Encode 25 Mbps MPEG-2 Files with Episode Pro
I made an interesting finding recently in regards to encoding 25 Mbps MPEG-2 files using Episode Pro. Not many tools that I've seen allow you to encode to really high bit rates such as 25 Mbps but Episode Pro which is only available for the Mac does. Episode Pro is unique in that the application allows the end user to have complete control over the encoding process as it relates to compression settings, filters and other settings. Not only will Episode Pro encode 25 Mbps MPEG-2 files it will encode 34 Mbps MPEG-2 files as well. Actually, the tool will let you go as high as you want in reference to your bit rate.
Here's how to do it:
You'll first need to duplicate one of the MPEG-2 NTSC compression settings and then name it based on your bit rate.
Next you can double click your compression setting and select the Video tab and under the Bitrate control select CBR. For Average rate type in 25000 kbps or whatever bit rate you desire.

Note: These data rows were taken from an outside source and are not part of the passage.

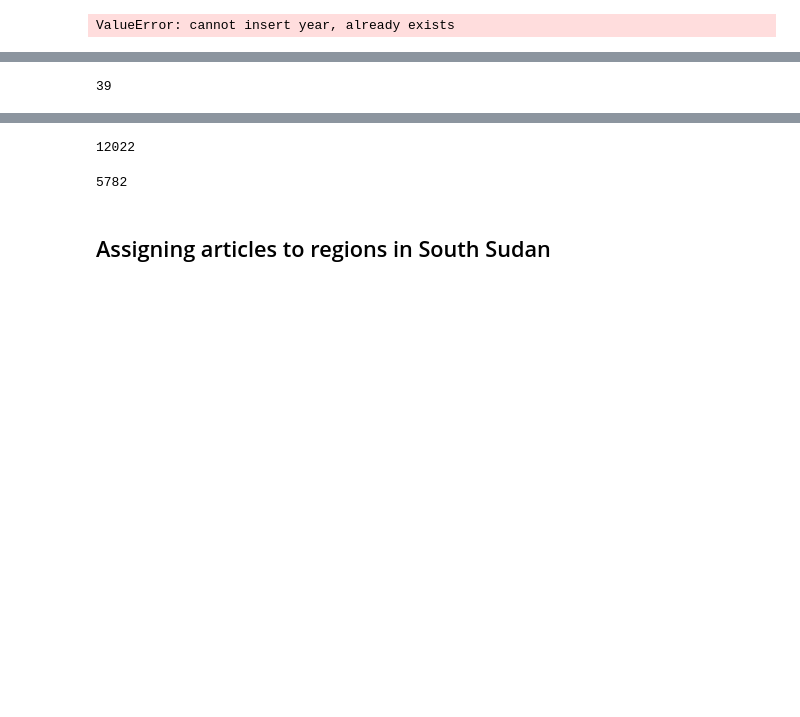
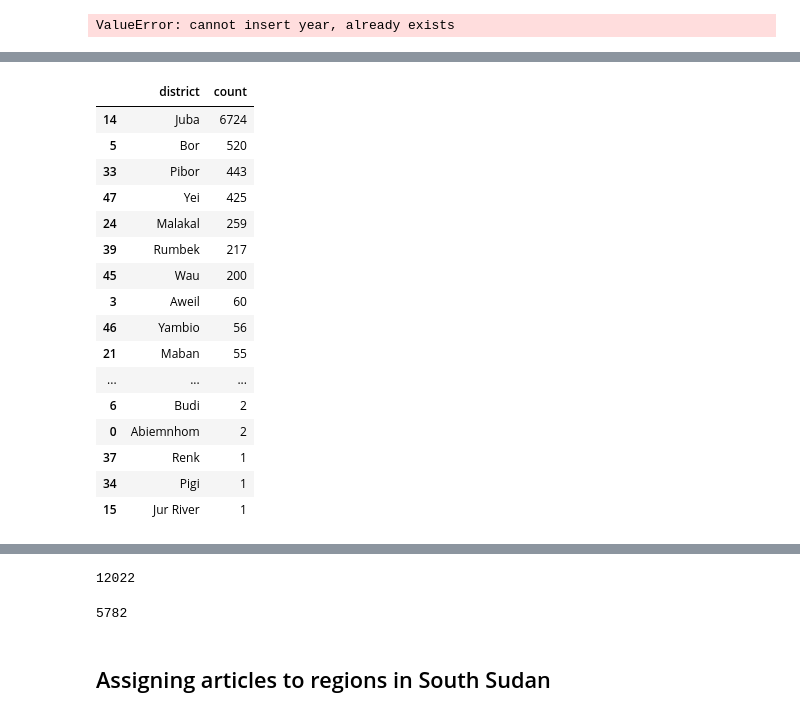
Before and after one commit to EKarasevnl/DC3-Group-13, a Jupyter notebook: EDA_news_articles.ipynb, the cells around one changed output, grey strips where cells are left out. Saved outputs shown, nothing was run; the diff lists cells and outputs as text; code cells hidden in the pictures; blank space fills up the shorter version.

```diff
--- a/EDA_news_articles.ipynb
+++ b/EDA_news_articles.ipynb
@@ -337,4 +362,20 @@ plt.show()
-# %%
-len(missing_data_per_year[missing_data_per_year['missing_count'] == 0])
-# %% [output]
-39
+# %%
+df_news_districted[['district']].groupby(['district']).size().reset_index(name='count').sort_values(by='count', ascending=False)
+# %% [output]
+|  | district | count |
+| 14 | Juba | 6724 |
+| 5 | Bor | 520 |
+| 33 | Pibor | 443 |
+| 47 | Yei | 425 |
+| 24 | Malakal | 259 |
+| 39 | Rumbek | 217 |
+| 45 | Wau | 200 |
+| 3 | Aweil | 60 |
+| 46 | Yambio | 56 |
+| 21 | Maban | 55 |
+| ... | ... | ... |
+| 6 | Budi | 2 |
+| 0 | Abiemnhom | 2 |
+| 37 | Renk | 1 |
+| 34 | Pigi | 1 |
+| 15 | Jur River | 1 |
```
Also changed, not shown: parts of 15 cells of this notebook, 1 other file.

Save your setting and apply to your video source.
Why Encode at a 25 Mbps data rate for MPEG-2 files?
Broadcast and Cable TV Spot distribution are reasons to encode MPEG-2 files to 25 Mbps. "DGFastchannel requests MPEG-2 Program streams ranging from 10Mbps to a max of 25Mbps. Of course one might want that maximum quality data rate throughout. You FTP them the spot and the traffic instructions and they deliver to the Broadcast or Cable TV provider. I've done this myself with Episode Pro. The result is that you don't have to go back to BetaSP (or any other tape format) and there's no need to ship the tape." said Craig Seeman, Owner of Third Planet Video.
Craig really likes the DGFastchannel service and recommends that other use such a service. He says their are some specifics to consider if you plan to use the DGFastchannel service. Craig Seeman of Third Planet Video says, "They request top field first and a specific GOP structure. I also do it as a 2 Pass CBR encode. Since they require the file to be 720x480, the resize scales it down from 720x486 (Typical of Beta source material editing as 8 or 10 bit uncompressed in FCP for example). If your FCP timeline source is 720x480 (DVCAM for example), you can turn off the resize filter."
"While there is a cost to using DGFastchannel, it saves the cost of going back to tape, the risk of a bad dub, dealing with shipping. It's an overall cost and time savings", says Craig Seeman, Owner of Third Planet Video.
Note: Special thanks to Craig Seeman, Owner of Third Planet Video and a Flip4Mac Consultant for his contributions on this write-up.